Task prompt:
Without any pictures, copy the records below once more, exactly as they are.

Records for processing:
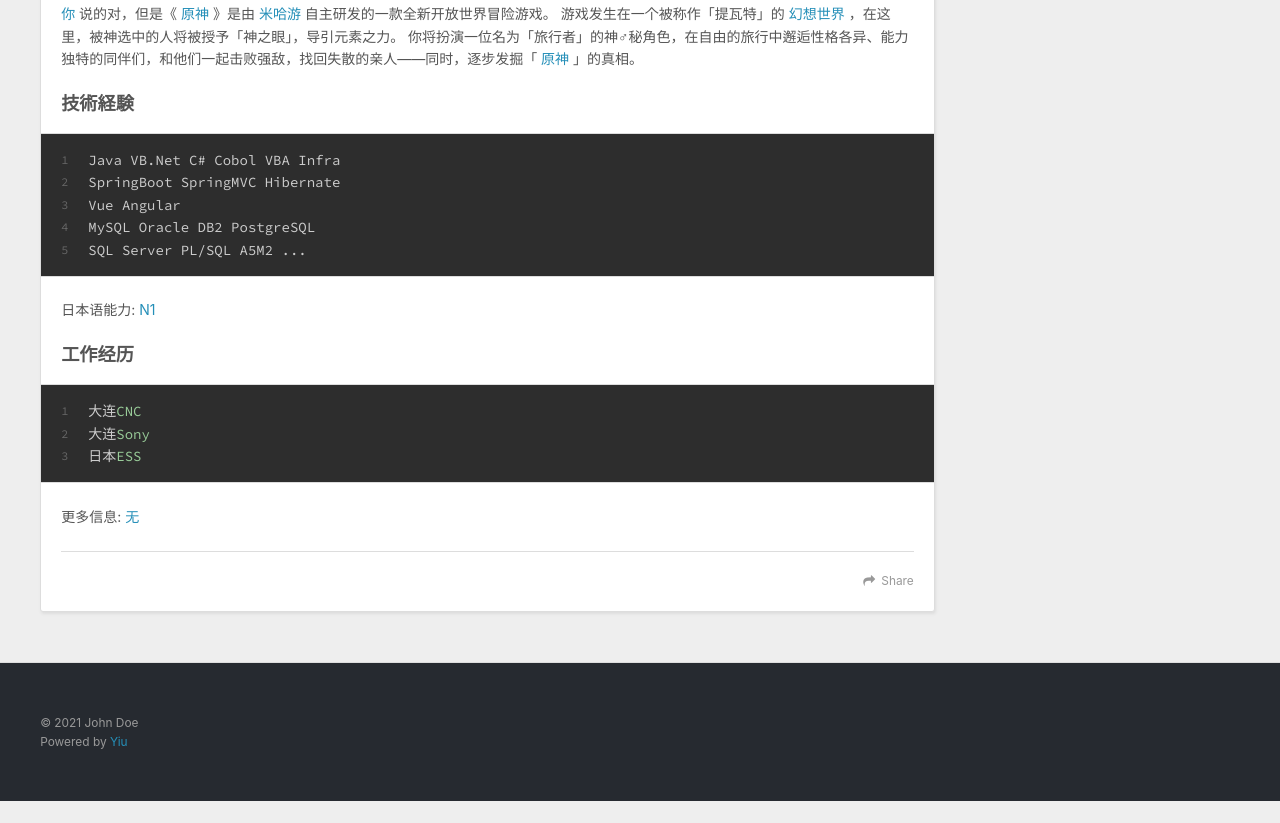
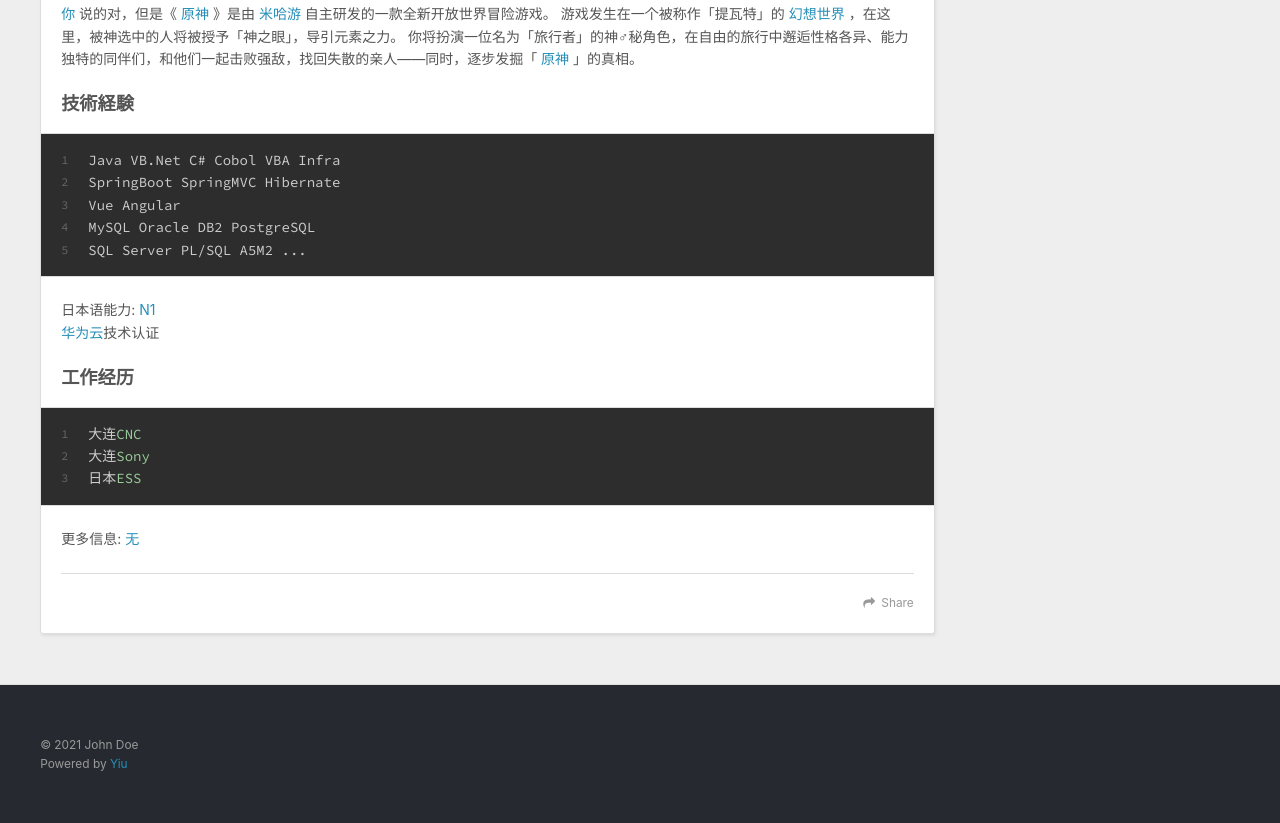
Before and after one commit to Yiu1136316950/Yiu1136316950.github.io, a plain HTML site: page index.html in a window 1280 px wide. Shown: the part 820-1643 px from the top of the page. Before the commit the page ends 1621 px from the top, so only its background shows below. Drawn offline with nearby package versions, Linux system fonts and the light colour scheme.

Commit message:
Update index.html

```diff
--- a/index.html
+++ b/index.html
@@ -295,6 +295,14 @@
                       href="https://www.hujiang.com/c/wx/p1284085/"
                       >N1</a
                     >
+                    <br/>
+                   <a
+                      target="_blank"
+                      rel="noopener"
+                      href="https://edu.huaweicloud.com/"
+                      >华为云</a
+                    >技术认证
+
                   </p>
                   <h3 id="Deploy-to-remote-sites">
                     <a
```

Output for this task:
Before and after one commit to Yiu1136316950/Yiu1136316950.github.io, a plain HTML site: page index.html in a window 1280 px wide. Shown: the part 820-1643 px from the top of the page. Before the commit the page ends 1621 px from the top, so only its background shows below. Drawn offline with nearby package versions, Linux system fonts and the light colour scheme.

Commit message:
Update index.html

```diff
--- a/index.html
+++ b/index.html
@@ -295,6 +295,14 @@
                       href="https://www.hujiang.com/c/wx/p1284085/"
                       >N1</a
                     >
+                    <br/>
+                   <a
+                      target="_blank"
+                      rel="noopener"
+                      href="https://edu.huaweicloud.com/"
+                      >华为云</a
+                    >技术认证
+
                   </p>
                   <h3 id="Deploy-to-remote-sites">
                     <a
```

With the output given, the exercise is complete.